    US empire has died. It is a mental asylum. The world has to unite together and help crash this US empire to the ground. We need a new world wide leadership and the US and Israel are not up the task. The world need to look around for other nations or people for leadership. The US should be not allowed to continue to destroy everything they touched. The US is a cesspool of mental degeneracy.

  11. makati1 on Tue, 26th Jan 2021 3:28 pm 

    DT, Nuke Plants have backup power called generators and fuel for them. They will be powered down long before the generators stop. Yes, there will be spent fuel that will be deadly for a long time, but only the area around the plants will be a “No GO”. A ‘melt down’ is a different animal than a normal shut down. Fukushima is NOT a valid comparison. Think!

    Fear mongering is a waste of time with me. I’m not afraid of dying. After all, it’s just “lights out” and nothing. Only those left behind will know or care.

  12. DT on Tue, 26th Jan 2021 11:41 pm 

    Sorry If you feel I am trying to scare people. Speaking frankly about these kinds of topics do have a tendency to put people in the awkward position of facing reality and being frightened. Yes nukes have back up generation, most use diesel fuel. How much fuel do these plants have on hand if the grid goes down for an extended time? A week or Two? maybe? Assuming the nukes can be shut down in time, the nuke fuel is still hot for quite a while needing the grid tied power or backup generation to keep the cooling water at a proper level. Fukashima failed because the power plants lost both backup and grid power. 440 nukes is a lot to shut down expecting a smooth fail safe operation.

  13. makati1 on Wed, 27th Jan 2021 2:41 am 

    DT, yes it would be a problem, but doable. 440 or 440,000, it would take the same time to do so. As for the spent fuel, yep, there could be a problem that requires everyone to relocate to some “safe” distance. Maybe 20 miles from ground zero? I guess we will just have to wait and see what happens.
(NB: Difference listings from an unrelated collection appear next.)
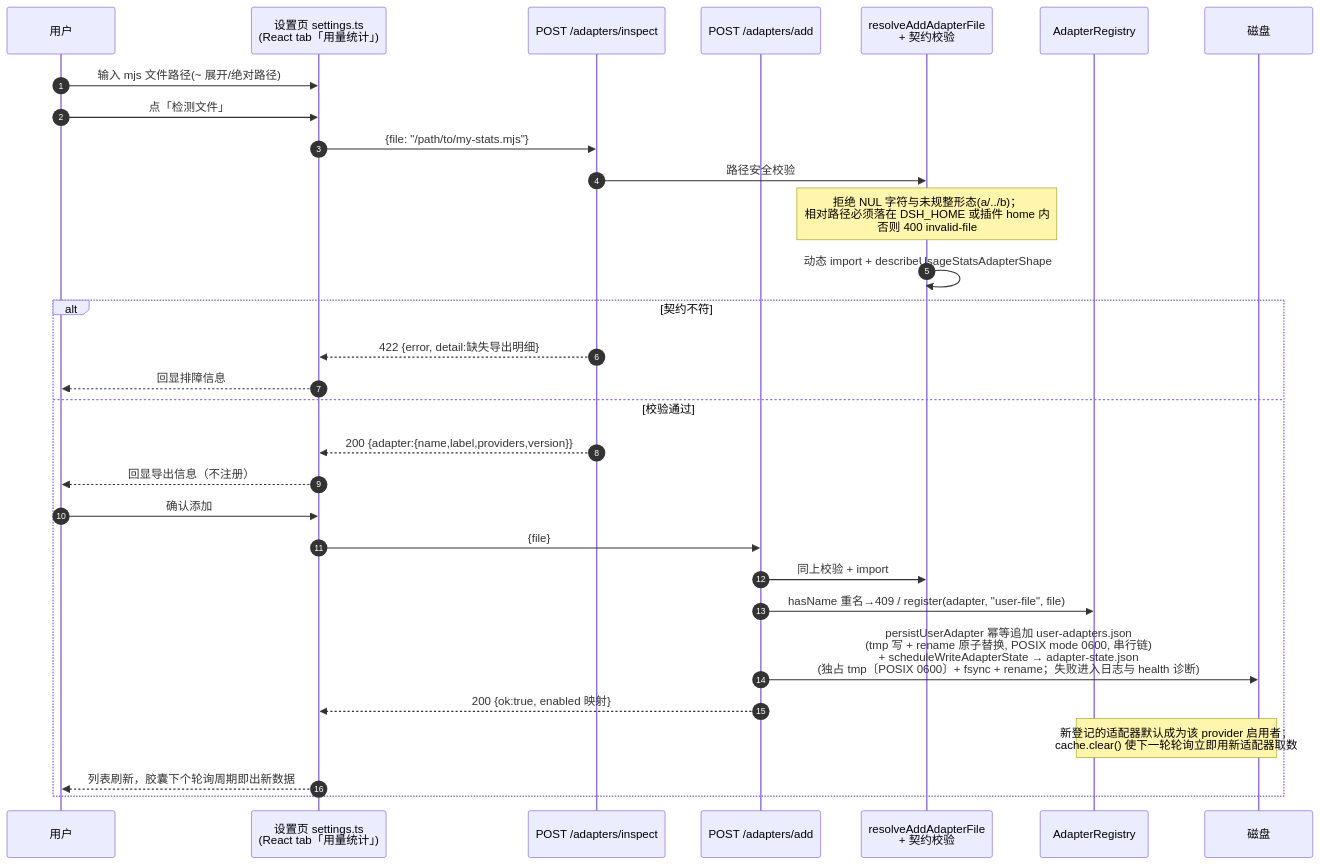
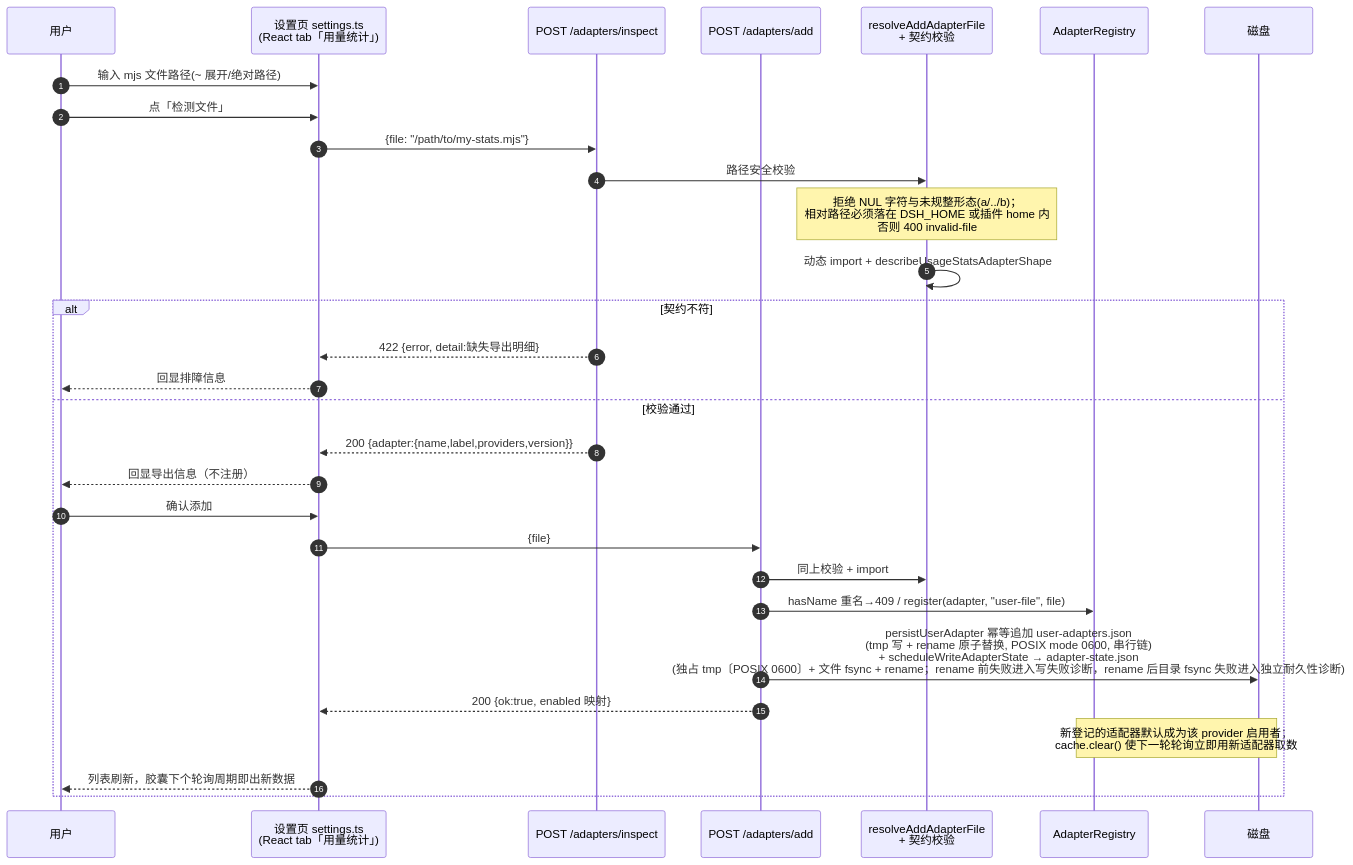
The sixth of 10 diagrams in packages/dsh-provider-usage/docs/architecture.md (wingsky-1/dsh-plugin-hub), drawn with Mermaid before and after one commit. The commit also changed other lines of this file and 6 other files, not shown here.

````diff
--- a/packages/dsh-provider-usage/docs/architecture.md
+++ b/packages/dsh-provider-usage/docs/architecture.md
@@ -224,33 +224,33 @@
 ```mermaid
 sequenceDiagram
     autonumber
     participant U as 用户
     participant SP as 设置页 settings.ts<br/>(React tab「用量统计」)
     participant IR as POST /adapters/inspect
     participant AR as POST /adapters/add
     participant V as resolveAddAdapterFile<br/>+ 契约校验
     participant RG as AdapterRegistry
     participant D as 磁盘
 
     U->>SP: 输入 mjs 文件路径(~ 展开/绝对路径)
     U->>SP: 点「检测文件」
     SP->>IR: {file: "/path/to/my-stats.mjs"}
     IR->>V: 路径安全校验
     Note over V: 拒绝 NUL 字符与未规整形态(a/../b)；<br/>相对路径必须落在 DSH_HOME 或插件 home 内<br/>否则 400 invalid-file
     V->>V: 动态 import + describeUsageStatsAdapterShape
     alt 契约不符
         IR-->>SP: 422 {error, detail:缺失导出明细}
         SP-->>U: 回显排障信息
     else 校验通过
         IR-->>SP: 200 {adapter:{name,label,providers,version}}
         SP-->>U: 回显导出信息（不注册）
         U->>SP: 确认添加
         SP->>AR: {file}
         AR->>V: 同上校验 + import
         AR->>RG: hasName 重名→409 / register(adapter, "user-file", file)
-        AR->>D: persistUserAdapter 幂等追加 user-adapters.json<br/>(tmp 写 + rename 原子替换, POSIX mode 0600, 串行链)<br/>+ scheduleWriteAdapterState → adapter-state.json<br/>(独占 tmp〔POSIX 0600〕+ fsync + rename；失败进入日志与 health 诊断)
+        AR->>D: persistUserAdapter 幂等追加 user-adapters.json<br/>(tmp 写 + rename 原子替换, POSIX mode 0600, 串行链)<br/>+ scheduleWriteAdapterState → adapter-state.json<br/>(独占 tmp〔POSIX 0600〕+ 文件 fsync + rename；rename 前失败进入写失败诊断，rename 后目录 fsync 失败进入独立耐久性诊断)
         AR-->>SP: 200 {ok:true, enabled 映射}
         Note over RG,D: 新登记的适配器默认成为该 provider 启用者；<br/>cache.clear() 使下一轮轮询立即用新适配器取数
         SP-->>U: 列表刷新，胶囊下个轮询周期即出新数据
     end
 ```
````
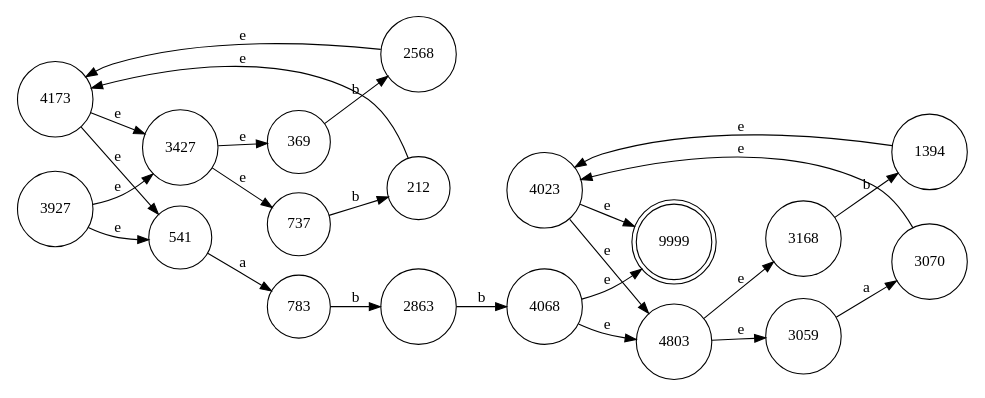
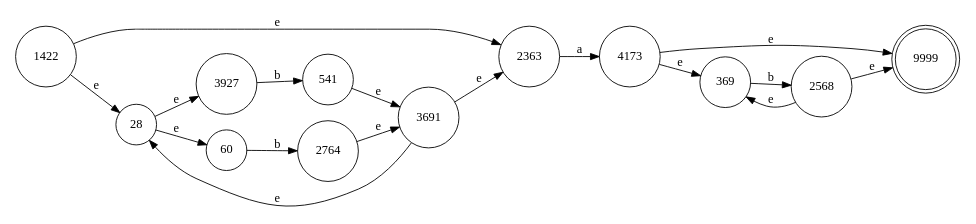
The diagram in thompson.gv (paulbelches/scannerAndParserGenerator), drawn with Graphviz before and after one commit. The commit also changed 11 other files, not shown here.

```diff
--- a/thompson.gv
+++ b/thompson.gv
@@ -1,52 +1,38 @@
 digraph finite_state_machine {
 	rankdir=LR size="8,5"
 	node [shape=doublecircle]
 	9999
 	node [shape=circle]
-	1394 -> 4023 [label=e
+	1422 -> 2363 [label=e
 ]
-	212 -> 4173 [label=e
+	1422 -> 28 [label=e
 ]
-	2568 -> 4173 [label=e
+	2363 -> 4173 [label=a
 ]
-	2863 -> 4068 [label=b
+	2568 -> 369 [label=e
 ]
-	3059 -> 3070 [label=a
+	2568 -> 9999 [label=e
 ]
-	3070 -> 4023 [label=e
+	2764 -> 3691 [label=e
 ]
-	3168 -> 1394 [label=b
+	28 -> 3927 [label=e
 ]
-	3427 -> 369 [label=e
-]
-	3427 -> 737 [label=e
+	28 -> 60 [label=e
 ]
 	369 -> 2568 [label=b
 ]
-	3927 -> 3427 [label=e
+	3691 -> 2363 [label=e
 ]
-	3927 -> 541 [label=e
+	3691 -> 28 [label=e
 ]
-	4023 -> 4803 [label=e
+	3927 -> 541 [label=b
 ]
-	4023 -> 9999 [label=e
+	4173 -> 369 [label=e
 ]
-	4068 -> 4803 [label=e
+	4173 -> 9999 [label=e
 ]
-	4068 -> 9999 [label=e
+	541 -> 3691 [label=e
 ]
-	4173 -> 3427 [label=e
-]
-	4173 -> 541 [label=e
-]
-	4803 -> 3059 [label=e
-]
-	4803 -> 3168 [label=e
-]
-	541 -> 783 [label=a
-]
-	737 -> 212 [label=b
-]
-	783 -> 2863 [label=b
+	60 -> 2764 [label=b
 ]
 }
```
  14. Cloggie on Wed, 27th Jan 2021 10:29 am 

    More glimpses into the dynamics of the post-pandemic oil industry:

    https://deepresource.wordpress.com/2021/01/27/first-turbine-installed-at-kriegers-flak/

    Offshore wind park Kriegers Flak, Denmark.
    First of 72 turbines installed. Wind park completed by the end of this year. All foundations are already in place. This will be the largest Danish wind park, 608 MW and connected to both the Danish and German grid.

    [Yabut…]

  15. DT on Wed, 27th Jan 2021 5:28 pm 

    Cloggie That video is really cool and thoroughly illustrates the modern marvels of technology and how industrial civilization is completely reliant on FF’s. The sad part is how people are still being duped into thinking that industrial activities and projects such as in this video can exist with out FF inputs.

  16. supremacist muzzies jerk supremacist muzzies bag day Feb1 2021 on Wed, 27th Jan 2021 9:22 pm 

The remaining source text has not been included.